On Becoming French

Or, How I got here

I moved to France in September 2006. Prior to that, I had a great job in a field that I loved. I was twenty-six years old, had my Bachelor’s and was living on my own. My career was practically traced out and I was (on paper) doing quite well for myself. But I chucked it all. Why?

When I was seven years old, I took a French class for the first time. Prior to that, my mother had had a Spanish tutor for me for a couple of years, but all that really stuck was how to say 1 through 10 and a couple of colors. But French fascinated me. I don’t know if it was the subject itself, or that I had a fantastic teacher. Whatever it was, I was hooked. I wanted to be French. And in spite of only being able to study the language on and off through the years, I didn’t shut up about my dream of going to France until I was twenty-one (in 2001) and had the chance to study abroad for six weeks. It was simultaneously a wonderful and terrible experience.

When you’re studying French at school, one thing they emphasize is the similarity between France and the United States. How our revolutions were philosophically connected. How human rights and democracy are features of both countries. (dissecting that would take about a hundred blog posts) How we’re essentially cousins. So, when I went for the first time, I wasn’t prepared for the culture shock. Which was immense. To make matters worse, I stuffed down my feelings of irritation and frustration about the differences, judging myself, deciding that I was being too sensitive, or my perspective and thoughts were just wrong. (again, self-criticism that could be analyzed through a series of blog posts)

Stuffing things down is not a good strategy, in any case.

At the midpoint of my trip, I had a mini-breakdown. After an evening of being harassed by a group of young men at Chatelet, having a bus fly by when we were terrified, and my best friend practically jumping in front of a taxi and flashing the driver to get him to stop to take us back to the Cité Universitaire, I found myself on the floor of a fellow student’s room, downing shots of Blue Curaçao and sobbing.

Word to the wise: straight shots of Blue Curaçao are nobody’s friend.

For the next three weeks, I could not wait to get back home.
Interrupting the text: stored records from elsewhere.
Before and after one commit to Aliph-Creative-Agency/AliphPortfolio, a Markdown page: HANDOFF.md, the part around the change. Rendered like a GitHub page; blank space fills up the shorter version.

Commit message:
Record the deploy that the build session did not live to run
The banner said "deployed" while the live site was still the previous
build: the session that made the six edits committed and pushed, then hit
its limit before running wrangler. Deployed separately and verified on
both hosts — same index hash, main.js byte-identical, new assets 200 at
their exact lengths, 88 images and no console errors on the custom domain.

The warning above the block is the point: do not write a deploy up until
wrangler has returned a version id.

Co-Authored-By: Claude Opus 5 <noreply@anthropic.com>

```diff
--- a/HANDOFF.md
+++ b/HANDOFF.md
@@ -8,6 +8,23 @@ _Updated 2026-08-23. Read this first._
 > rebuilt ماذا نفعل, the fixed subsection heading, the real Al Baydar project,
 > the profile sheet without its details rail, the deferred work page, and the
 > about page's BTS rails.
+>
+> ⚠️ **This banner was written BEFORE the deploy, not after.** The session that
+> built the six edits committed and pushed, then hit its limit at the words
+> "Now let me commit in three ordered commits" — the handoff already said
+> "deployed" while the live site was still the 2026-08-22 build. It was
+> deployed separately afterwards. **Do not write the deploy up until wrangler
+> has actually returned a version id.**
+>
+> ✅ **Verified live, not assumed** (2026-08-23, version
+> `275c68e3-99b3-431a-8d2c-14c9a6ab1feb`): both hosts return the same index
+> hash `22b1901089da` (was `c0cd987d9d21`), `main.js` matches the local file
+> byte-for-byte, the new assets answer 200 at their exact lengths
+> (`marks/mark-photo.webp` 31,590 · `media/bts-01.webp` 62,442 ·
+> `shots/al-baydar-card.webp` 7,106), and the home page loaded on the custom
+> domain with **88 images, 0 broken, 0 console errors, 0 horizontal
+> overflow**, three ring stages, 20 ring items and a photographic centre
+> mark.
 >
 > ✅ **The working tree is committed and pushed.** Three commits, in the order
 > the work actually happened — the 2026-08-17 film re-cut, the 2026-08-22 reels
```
I enjoyed my French class, took advantage of the planned excursions, and had fun with my fellow students. And I loathed the French. I did not eat their cheese, drink their wine, or try to understand them at all. It was quite the 180 from the perspective I’d had after so many years of dreaming to get there.

I should note that I was studying in Paris. Parisians and the French in general frequently get conflated and that should really not be the case.
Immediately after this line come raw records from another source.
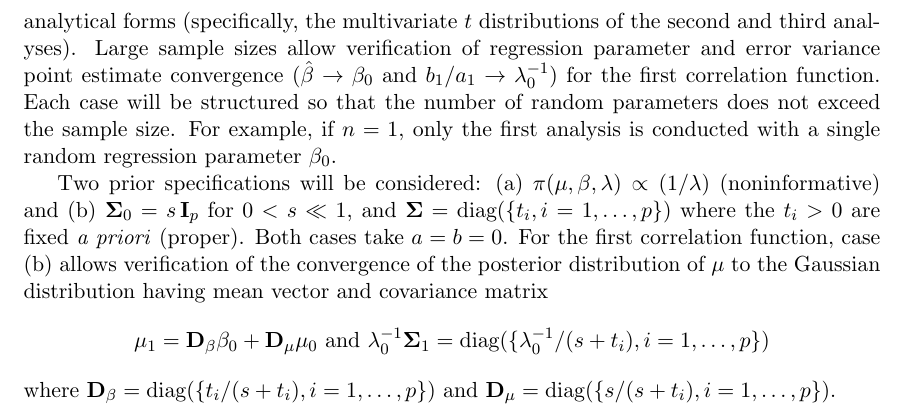
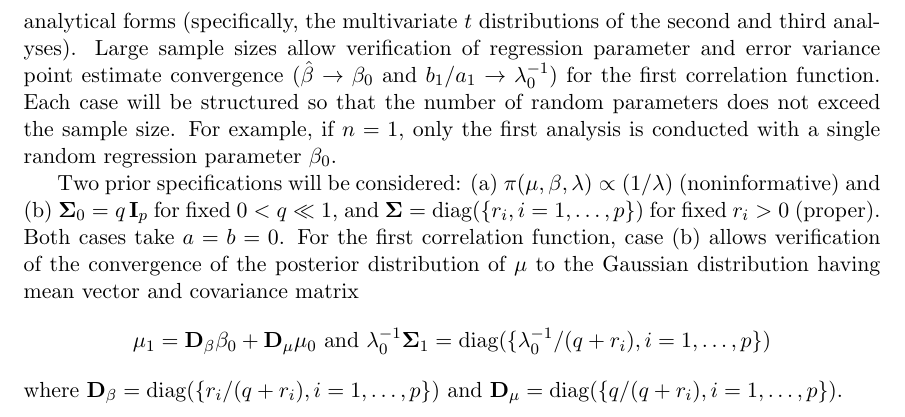
Before and after one commit to libqueso/verification, a LaTeX document (docs/queso_verification.tex): part of page 6 of 6, cut so that both start at the same text. Compiled offline with pdfLaTeX.

```diff
--- a/docs/queso_verification.tex
+++ b/docs/queso_verification.tex
@@ -181,9 +181,9 @@
 
 For data sample sizes, we consider $\{ 1,2,3,10,100,1000,10^4,10^5,10^6\}$ for the first three correlation functions, and $\{ 1,2,3,10,100,1000\}$ for the fourth correlation function (sample size limited by inverse and determinant calculations).  Small sample sizes $\{ 1,2,3 \}$ will allow MCMC sampling from heavy-tailed posterior distributions to be compared with known analytical forms (specifically, the multivariate $t$ distributions of the second and third analyses).  Large sample sizes allow verification of regression parameter and error variance point estimate convergence ($\hat{\mathbf{\beta}} \rightarrow \mathbf{\beta}_0$ and $b_1/a_1 \rightarrow \lambda_0^{-1}$) for the first correlation function.  Each case will be structured so that the number of random parameters does not exceed the sample size.  For example, if $n=1$, only the first analysis is conducted with a single random regression parameter $\beta_0$.
 
-Two prior specifications will be considered:  (a) $\pi(\mathbf{\mu}, \mathbf{\beta}, \lambda) \propto (1/\lambda)$ (noninformative) and (b) $\mathbf{\Sigma}_0 = s \, \mathbf{I}_p$ for $0 < s \ll 1$, and $\mathbf{\Sigma} = \mbox{diag}(\{ t_i, i=1,\ldots,p \})$ where the $t_i > 0$ are fixed \emph{a priori} (proper).  Both cases take $a = b = 0$.  For the first correlation function, case (b) allows verification of the convergence of the posterior distribution of $\mu$ to the Gaussian distribution having mean vector and covariance matrix
+Two prior specifications will be considered:  (a) $\pi(\mathbf{\mu}, \mathbf{\beta}, \lambda) \propto (1/\lambda)$ (noninformative) and (b) $\mathbf{\Sigma}_0 = q \, \mathbf{I}_p$ for fixed $0 < q \ll 1$, and $\mathbf{\Sigma} = \mbox{diag}(\{ r_i, i=1,\ldots,p \})$ for fixed $r_i > 0$ (proper).  Both cases take $a = b = 0$.  For the first correlation function, case (b) allows verification of the convergence of the posterior distribution of $\mu$ to the Gaussian distribution having mean vector and covariance matrix
 \[
-\mathbf{\mu}_1 = \mathbf{D}_{\mathbf{\beta}} \mathbf{\beta}_0 + \mathbf{D}_{\mathbf{\mu}} \mathbf{\mu}_0 \mbox{ and } \lambda_0^{-1} \mathbf{\Sigma}_1 = \mbox{diag}( \{ \lambda_0^{-1}/(s+t_i), i=1,\ldots, p \})
+\mathbf{\mu}_1 = \mathbf{D}_{\mathbf{\beta}} \mathbf{\beta}_0 + \mathbf{D}_{\mathbf{\mu}} \mathbf{\mu}_0 \mbox{ and } \lambda_0^{-1} \mathbf{\Sigma}_1 = \mbox{diag}( \{ \lambda_0^{-1}/(q+r_i), i=1,\ldots, p \})
 \]
-where $\mathbf{D}_{\mathbf{\beta}} = \mbox{diag}( \{ t_i/(s+t_i), i=1,\ldots, p \})$ and $\mathbf{D}_{\mathbf{\mu}} = \mbox{diag}( \{ s/(s+t_i), i=1,\ldots, p \})$.
+where $\mathbf{D}_{\mathbf{\beta}} = \mbox{diag}( \{ r_i/(q+r_i), i=1,\ldots, p \})$ and $\mathbf{D}_{\mathbf{\mu}} = \mbox{diag}( \{ q/(q+r_i), i=1,\ldots, p \})$.
 \end{document}
```
Also changed, not shown: docs/queso_verification.pdf (added).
When I got back, I checked the “been to Paris” box on my bucket list, finished school and set to work in politics.

But after a few years, the itch came back. Sure, I’d been to Paris for six weeks, but I hadn’t actually lived in France. I shunted it to the side, thinking “been there, done that”. Then it would come back. A nagging little thought that popped up every now and then.
I started working for the state Legislature. A short-term contract here, another there, and finally a permanent position. But my personal life was in shambles. I was severely depressed (hello undiagnosed bipolar disorder!).
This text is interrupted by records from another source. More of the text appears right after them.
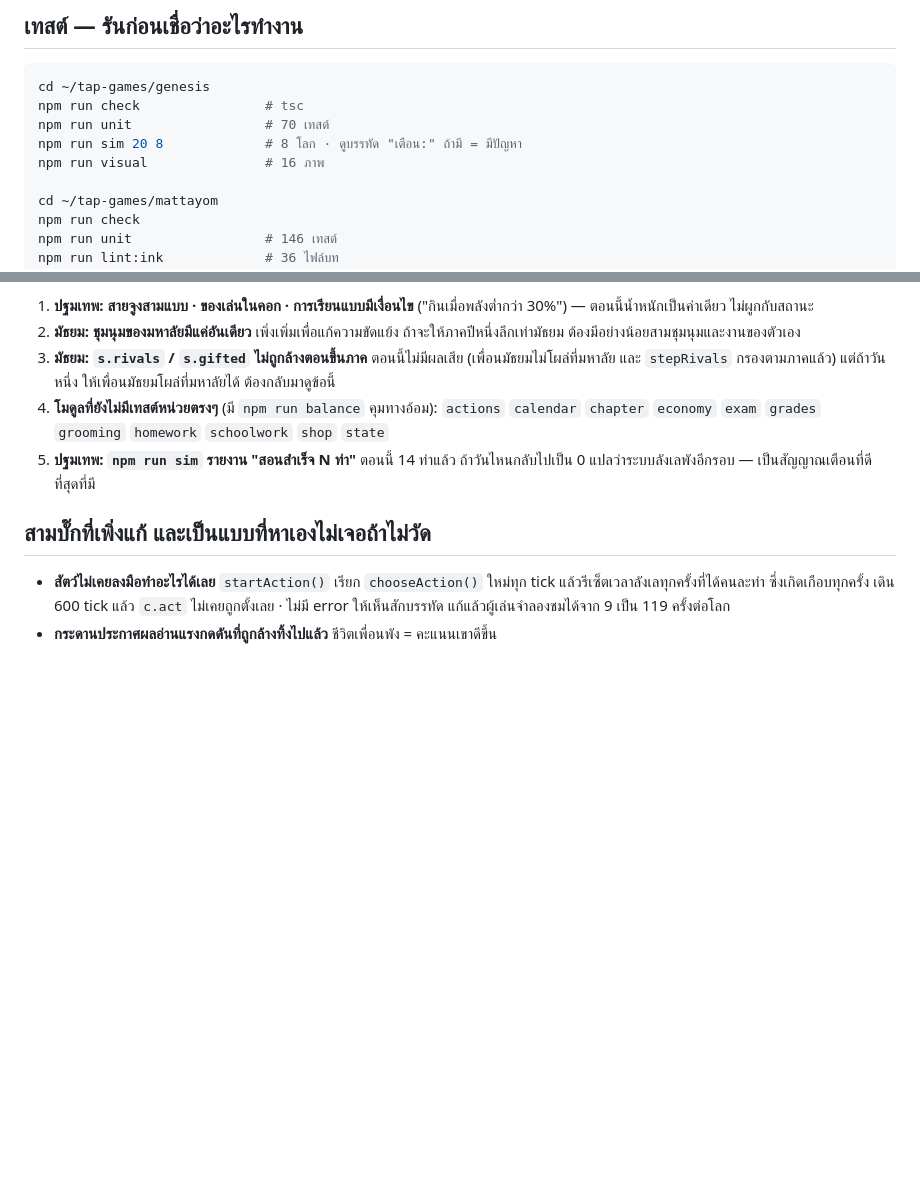
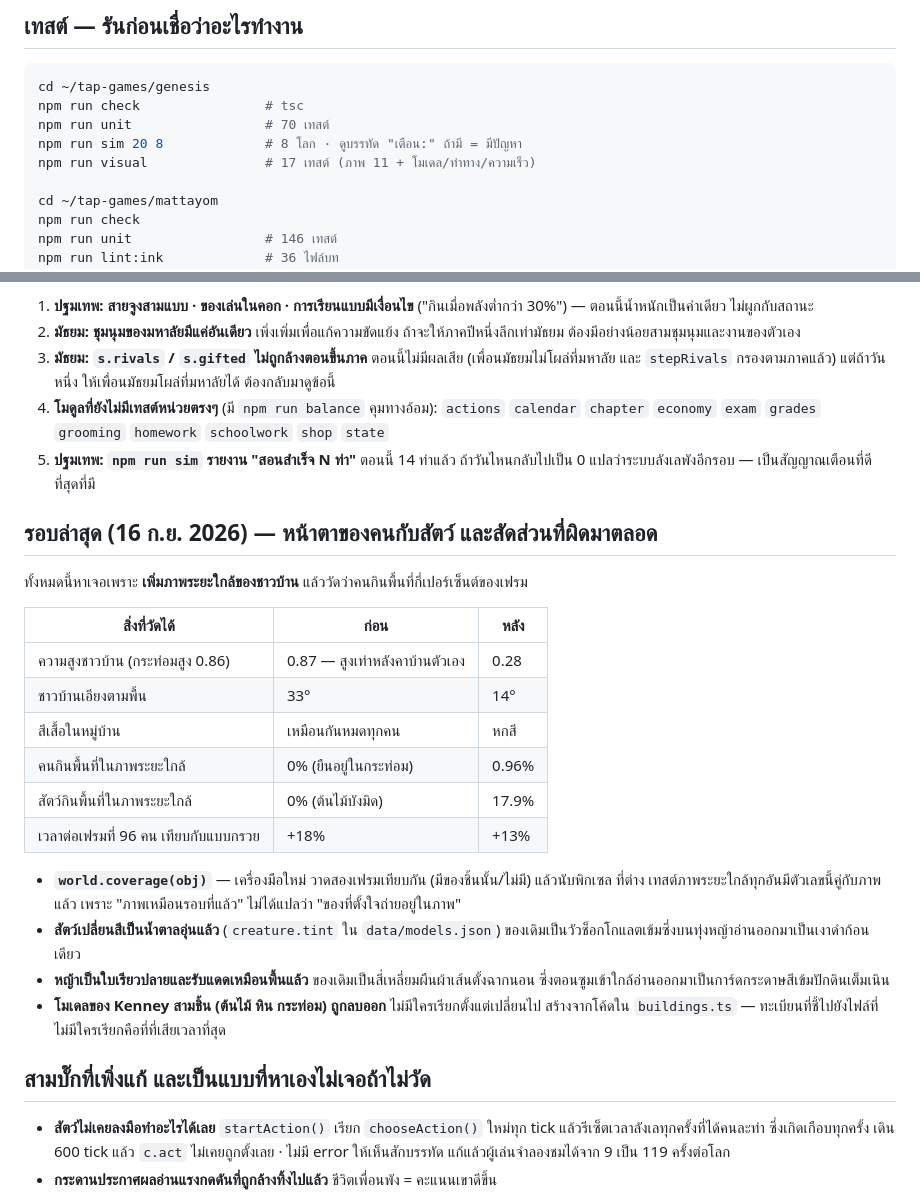
Before and after one commit to TaptaptaptaPy/tap-mattayom, a Markdown page: STATUS.md, 2 parts joined by grey strips. Rendered like a GitHub page; blank space fills up the shorter version.

Commit message:
อัปเดตบันทึกสถานะ — รอบหน้าตาของคนกับสัตว์ในปฐมเทพ
Co-Authored-By: Claude Opus 5 <noreply@anthropic.com>

```diff
--- a/STATUS.md
+++ b/STATUS.md
@@ -40,7 +40,7 @@ cd ~/tap-games/genesis
 npm run check                # tsc
 npm run unit                 # 70 เทสต์
 npm run sim 20 8             # 8 โลก · ดูบรรทัด "เตือน:" ถ้ามี = มีปัญหา
-npm run visual               # 16 ภาพ
+npm run visual               # 17 เทสต์ (ภาพ 11 + โมเดล/ท่าทาง/ความเร็ว)
 
 cd ~/tap-games/mattayom
 npm run check
@@ -87,6 +87,29 @@ npm run visual               # 10 ภาพ
 5. **ปฐมเทพ: `npm run sim` รายงาน "สอนสำเร็จ N ท่า"** ตอนนี้ 14 ท่าแล้ว
    ถ้าวันไหนกลับไปเป็น 0 แปลว่าระบบลังเลพังอีกรอบ — เป็นสัญญาณเตือนที่ดีที่สุดที่มี
 
+## รอบล่าสุด (16 ก.ย. 2026) — หน้าตาของคนกับสัตว์ และสัดส่วนที่ผิดมาตลอด
+
+ทั้งหมดนี้หาเจอเพราะ **เพิ่มภาพระยะใกล้ของชาวบ้าน** แล้ววัดว่าคนกินพื้นที่กี่เปอร์เซ็นต์ของเฟรม
+
+| สิ่งที่วัดได้ | ก่อน | หลัง |
+|---|---|---|
+| ความสูงชาวบ้าน (กระท่อมสูง 0.86) | 0.87 — สูงเท่าหลังคาบ้านตัวเอง | 0.28 |
+| ชาวบ้านเอียงตามพื้น | 33° | 14° |
+| สีเสื้อในหมู่บ้าน | เหมือนกันหมดทุกคน | หกสี |
+| คนกินพื้นที่ในภาพระยะใกล้ | 0% (ยืนอยู่ในกระท่อม) | 0.96% |
+| สัตว์กินพื้นที่ในภาพระยะใกล้ | 0% (ต้นไม้บังมิด) | 17.9% |
+| เวลาต่อเฟรมที่ 96 คน เทียบกับแบบกรวย | +18% | +13% |
+
+- **`world.coverage(obj)`** — เครื่องมือใหม่ วาดสองเฟรมเทียบกัน (มีของชิ้นนั้น/ไม่มี) แล้วนับพิกเซล
+  ที่ต่าง เทสต์ภาพระยะใกล้ทุกอันมีตัวเลขนี้คู่กับภาพแล้ว เพราะ "ภาพเหมือนรอบที่แล้ว"
+  ไม่ได้แปลว่า "ของที่ตั้งใจถ่ายอยู่ในภาพ"
+- **สัตว์เปลี่ยนสีเป็นน้ำตาลอุ่นแล้ว** (`creature.tint` ใน `data/models.json`)
+  ของเดิมเป็นวัวช็อกโกแลตเข้มซึ่งบนทุ่งหญ้าอ่านออกมาเป็นเงาดำก้อนเดียว
+- **หญ้าเป็นใบเรียวปลายและรับแดดเหมือนพื้นแล้ว** ของเดิมเป็นสี่เหลี่ยมผืนผ้าเส้นตั้งฉากนอน
+  ซึ่งตอนซูมเข้าใกล้อ่านออกมาเป็นการ์ดกระดาษสีเข้มปักดินเต็มเนิน
+- **โมเดลของ Kenney สามชิ้น (ต้นไม้ หิน กระท่อม) ถูกลบออก** ไม่มีใครเรียกตั้งแต่เปลี่ยนไป
+  สร้างจากโค้ดใน `buildings.ts` — ทะเบียนที่ชี้ไปยังไฟล์ที่ไม่มีใครเรียกคือที่ที่เสียเวลาที่สุด
+
 ## สามบั๊กที่เพิ่งแก้ และเป็นแบบที่หาเองไม่เจอถ้าไม่วัด
 
 - **สัตว์ไม่เคยลงมือทำอะไรได้เลย** `startAction()` เรียก `chooseAction()` ใหม่ทุก tick
```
I became so miserable that I made a new bucket list. There were only three items:

1 – get a Master’s Degree

2 – live in Paris for at least one year

3 – write a book

Once I accomplished those things, I could kill myself.

Yep, that’s how bad it was. I’d reached out for mental health help multiple times, and when I did the experiences ranged from useless to awful to downright terrifying. And so much more than I could afford. Support from my family was non-existent and the few friends who knew that I struggled didn’t realize how bad things were.

I adored my work, but since I knew that I was going to kill myself eventually, I decided to get started on the new bucket list so I could just get on with dying.

I found an American Master’s Program in Paris (my French was no longer good enough to do a program in French). It would give me two years in the City of Light. Once that was done, I’d go back home, pretend everything was okay, write my book and then I could die.

What I didn’t count on was meeting someone. It seemed silly to get romantically involved if my life had an approaching expiration date, but I thought “Why not? Who doesn’t like the idea of a French romance? Maybe I can throw it in my book.” What started as casual dating got a little more serious. I discovered other parts of France. I met his family. And I discovered a health care system that was actually about care, not profits.

What a concept?!

The Frenchman and I went back to the States for a friend’s wedding. Going through a box of my stuff, I found an old journal with a post-it note inside. I’d written, “What if my husband is in France?” I did remember writing it, but it had seemed like a pipe dream, like a desperate grasp at the idea of a future for myself.

Turns out I’d been right.

And now, years later, I’m French. Dual citizenship, two passports, bilingual and in much better mental health.

I’m pretty sure seven-year-old me would be proud.